The Iranians demanded a written pledge that no future US government could cancel the deal like Mr. Trump did. They want something permanent – “a reasonable sounding requirement” in the words of a senior US official, “that no true democracy can do.”
The deal, after all, is not a treaty because Mr. Biden, like President Barack Obama before him, could never have obtained the consent of two-thirds of the United States Senate. So it’s called an “executive deal” that any future president could reverse, just like Mr. Trump did.
But the Biden administration, fully aware of the shortcomings of the original 2015 deal, also has a request. He wants Iran to agree, in writing, to return to the negotiating table as soon as the old deal is restored and to start framing the terms of a larger deal that is, in Mr Blinken’s words, “Longer and stronger”.
Mr Blinken’s sentence acknowledges that critics of the six-year-old deal are right when they attack the deal because it essentially expires in nine years. Under current terms, in 2030 Iran will be free to produce as much nuclear fuel as it wants, meaning that even if it doesn’t build a bomb, it will have the fuel stockpile to produce enough. quickly.
“The administration there is hoping it can have it both ways,” wrote academic and historian Michael Mandelbaum in March, suggesting the United States would use the old deal as a springboard to negotiate a newer one and much more. strong.
“This is an unlikely scenario,” he said of the prospects for a stronger deal, because once the United States lifts the sanctions that have hit the country hardest. Iran, that “would greatly reduce the leverage needed to improve it.”
Some senior officials in the administration disagree. They say that during negotiations in recent months, the Iranians have made it clear that they believe the sanctions relief achieved in 2015 does not go far enough. It did not allow Iran to conduct a series of international financial transactions, including through the SWIFT system, a complex and secure messaging system used by financial institutions to settle international debts.
Mr Biden’s bet, therefore, is that he will have some leverage left – and that could be enough to extend the duration of Iran’s nuclear fuel production limitations beyond 2030, and put limits on his research and development of new nuclear centrifuges.
Israelis say they are not prepared to take the risk – and they are widely believed to be behind two explosions at Iran’s nuclear facilities in Natanz, both aimed at centrifuges, the giant machines that spin at supersonic speeds, enriching uranium.
For their part, the Iranians have said they have no intention of changing the terms of the deal in a way that would limit its production even further. As Mr. Raisi and other candidates insisted during the campaign, they would also not agree to limit their missile capabilities, or their support for Syrian President Bashar al-Assad, the Shiite militias in Iraq or Hamas. , a militant group that relies heavily on support from Iran’s Islamic Revolutionary Guard Corps.

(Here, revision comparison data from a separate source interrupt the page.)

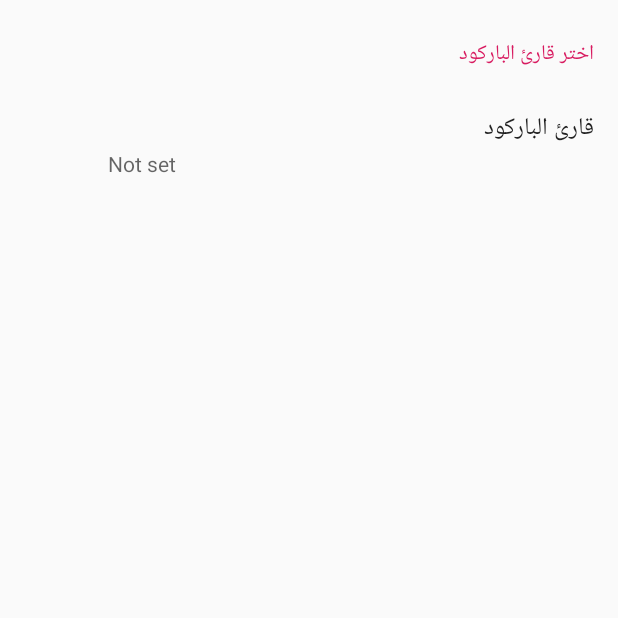
After one commit to FatimaAli-k/SellApp, an Android app: the SettingsActivity screen opened directly, with no data from a screen before it, on a phone screen of 412 x 824 dp, the top half of it. The commit adds this screen. Run offline under Robolectric (Android 15) with nearby library versions, the phone set to English and light mode, and no system bars; our stand-ins replace androidx.preference.

Commit message:
three reader

```diff
--- a/app/build.gradle
+++ b/app/build.gradle
@@ -34,6 +34,7 @@ dependencies {
     //
 //    implementation 'com.google.firebase:firebase-ml-vision:18.0.1'
     //
+    implementation 'androidx.preference:preference:1.1.0-alpha05'
     testImplementation 'junit:junit:4.12'
     androidTestImplementation 'androidx.test.ext:junit:1.1.0'
     androidTestImplementation 'androidx.test.espresso:espresso-core:3.1.1'
--- /dev/null
+++ b/app/src/main/java/turathalanbiaa/app/myapplication/Global.java
@@ -0,0 +1,5 @@
+package turathalanbiaa.app.myapplication;
+
+public interface Global {
+    String MainUrl="http://192.168.1.116:8000/api/";
+}
--- a/app/src/main/java/turathalanbiaa/app/myapplication/LoginActivity.java
+++ b/app/src/main/java/turathalanbiaa/app/myapplication/LoginActivity.java
@@ -30,6 +30,8 @@ import turathalanbiaa.app.myapplication.SharedPrefrencesSession.SessionManager;
 import turathalanbiaa.app.myapplication.blutooth.Main_Activity;
 import turathalanbiaa.app.myapplication.volley.AppController;
 
+import static turathalanbiaa.app.myapplication.Global.MainUrl;
+
 public class LoginActivity extends Activity {
 
     // Email, password edittext
@@ -38,7 +40,7 @@ public class LoginActivity extends Activity {
     // json object response url
     //private String urlJsonObj = "https://jsonblob.com/api/48637412-34ba-11ea-ad35-07e513ecf69d";
     //real device
-    private String urlJsonObj = "http://192.168.9.105:8000/api/user";
+    private String urlJsonObj =MainUrl + "user";
     //emu
 //    private String urlJsonObj = "http://10.0.2.2:8000/api/user";
 
--- /dev/null
+++ b/app/src/main/java/turathalanbiaa/app/myapplication/SettingsActivity.java
@@ -0,0 +1,31 @@
+package turathalanbiaa.app.myapplication;
+
+import android.os.Bundle;
+
+import androidx.appcompat.app.ActionBar;
+import androidx.appcompat.app.AppCompatActivity;
+import androidx.preference.PreferenceFragmentCompat;
+
+public class SettingsActivity extends AppCompatActivity {
+
+    @Override
+    protected void onCreate(Bundle savedInstanceState) {
+        super.onCreate(savedInstanceState);
+        setContentView(R.layout.settings_activity);
+        getSupportFragmentManager()
+                .beginTransaction()
+                .replace(R.id.settings, new SettingsFragment())
+                .commit();
+        ActionBar actionBar = getSupportActionBar();
+        if (actionBar != null) {
+            actionBar.setDisplayHomeAsUpEnabled(true);
+        }
+    }
+
+    public static class SettingsFragment extends PreferenceFragmentCompat {
+        @Override
+        public void onCreatePreferences(Bundle savedInstanceState, String rootKey) {
+            setPreferencesFromResource(R.xml.root_preferences, rootKey);
+        }
+    }
+}
--- /dev/null
+++ b/app/src/main/res/layout/settings_activity.xml
@@ -0,0 +1,9 @@
+<LinearLayout xmlns:android="http://schemas.android.com/apk/res/android"
+    android:layout_width="match_parent"
+    android:layout_height="match_parent">
+
+    <FrameLayout
+        android:id="@+id/settings"
+        android:layout_width="match_parent"
+        android:layout_height="match_parent" />
+</LinearLayout>
--- /dev/null
+++ b/app/src/main/res/values/arrays.xml
@@ -0,0 +1,15 @@
+<resources>
+    <!-- Reply Preference -->
+    <string-array name="reply_entries">
+        <item>الاول</item>
+        <item>الثاني</item>
+        <item>الثالث</item>
+
+    </string-array>
+
+    <string-array name="reply_values">
+        <item>1</item>
+        <item>2</item>
+        <item>3</item>
+    </string-array>
+</resources>
--- a/app/src/main/res/values/strings.xml
+++ b/app/src/main/res/values/strings.xml
@@ -54,7 +54,23 @@
     <string name="camer">لا صور</string>
     <string name="msg_error">أخطاء الإدخال، يرجى مراجعة!</string>
     <string name="title_activity_main_new">MainNewActivity</string>
+    <string name="title_activity_settings">Settings</string>
 
+    <!-- Preference Titles -->
+    <string name="messages_header">Messages</string>
+    <string name="sync_header">Sync</string>
+
+    <!-- Messages Preferences -->
+    <string name="signature_title">Your signature</string>
+    <string name="reply_title">Default reply action</string>
+
+    <!-- Sync Preferences -->
+    <string name="sync_title">Sync email periodically</string>
+    <string name="attachment_title">Download incoming attachments</string>
+    <string name="attachment_summary_on">Automatically download attachments for incoming emails
+    </string>
+    <string name="attachment_summary_off">Only download attachments when manually requested</string>
+    <string name="s_sitting">اعدادات</string>
 
 
     <!--    <string name="app_name">POSPrinter-BT</string>-->
--- /dev/null
+++ b/app/src/main/res/xml/root_preferences.xml
@@ -0,0 +1,47 @@
+<!--
+  ~ Copyright 2018 The app Open Source Project
+  ~
+  ~ Licensed under the Apache License, Version 2.0 (the "License");
+  ~ you may not use this file except in compliance with the License.
+  ~ You may obtain a copy of the License at
+  ~
+  ~      http://www.apache.org/licenses/LICENSE-2.0
+  ~
+  ~ Unless required by applicable law or agreed to in writing, software
+  ~ distributed under the License is distributed on an "AS IS" BASIS,
+  ~ WITHOUT WARRANTIES OR CONDITIONS OF ANY KIND, either express or implied.
+  ~ See the License for the specific language governing permissions and
+  ~ limitations under the License.
+  -->
+
+<PreferenceScreen xmlns:app="http://schemas.android.com/apk/res-auto">
+
+    <PreferenceCategory app:title="اختر قارئ الباركود">
+
+
+        <ListPreference
+            app:defaultValue="الثاني"
+            app:entries="@array/reply_entries"
+            app:entryValues="@array/reply_values"
+            app:key="setting_barcode"
+            app:title="قارئ الباركود"
+            app:useSimpleSummaryProvider="true" />
+
+    </PreferenceCategory>
+
+<!--    <PreferenceCategory app:title="@string/sync_header">-->
+
+<!--        <SwitchPreferenceCompat-->
+<!--            app:key="sync"-->
+<!--            app:title="@string/sync_title" />-->
+
+<!--        <SwitchPreferenceCompat-->
+<!--            app:dependency="sync"-->
+<!--            app:key="attachment"-->
+<!--            app:summaryOff="@string/attachment_summary_off"-->
+<!--            app:summaryOn="@string/attachment_summary_on"-->
+<!--            app:title="@string/attachment_title" />-->
+
+<!--    </PreferenceCategory>-->
+
+</PreferenceScreen>
```
Also changed, not shown: app/src/main/AndroidManifest.xml (+6 -6 lines), app/src/main/java/turathalanbiaa/app/myapplication/blutooth/Main_Activity.java (+62 -17 lines), app/src/main/res/layout/main.xml (deleted, +0 -261 lines), app/src/main/res/layout/main_activity.xml (+17 -3 lines).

And this is Mr Biden’s vulnerability: if he can only restore the old deal, but does not get more concessions, he will expose himself to criticism that he has put back in place a deal that does not. has not resolved the thorny issues with Iran.
Mr. Raisi’s new government has its own talking points: If Mr. Trump could walk away from the deal in 2018, what would stop a new president from doing the same in, say, 2025?
“They know this is the weak point of the American argument,” Nasr said. âBecause a Nikki Haley or a Pompeo could come back and give it all up,â he said of potential 2024 Republican presidential candidates.
Iranian Foreign Ministry spokesman Saeed Khatibzadeh recently told a Clubhouse panel that Friday’s presidential election in Iran will not derail negotiations.
âIn general, our foreign policy is based on continuity rather than change – even with a change of administration,â he said.
But he also clarified in response to a question from the New York Times that Iran “will not do anything” beyond the existing deal. âWe have no new commitments. A new negotiation is not part of our mandate. We are focused on continuing âthe 2015 agreement,â no more and no less â.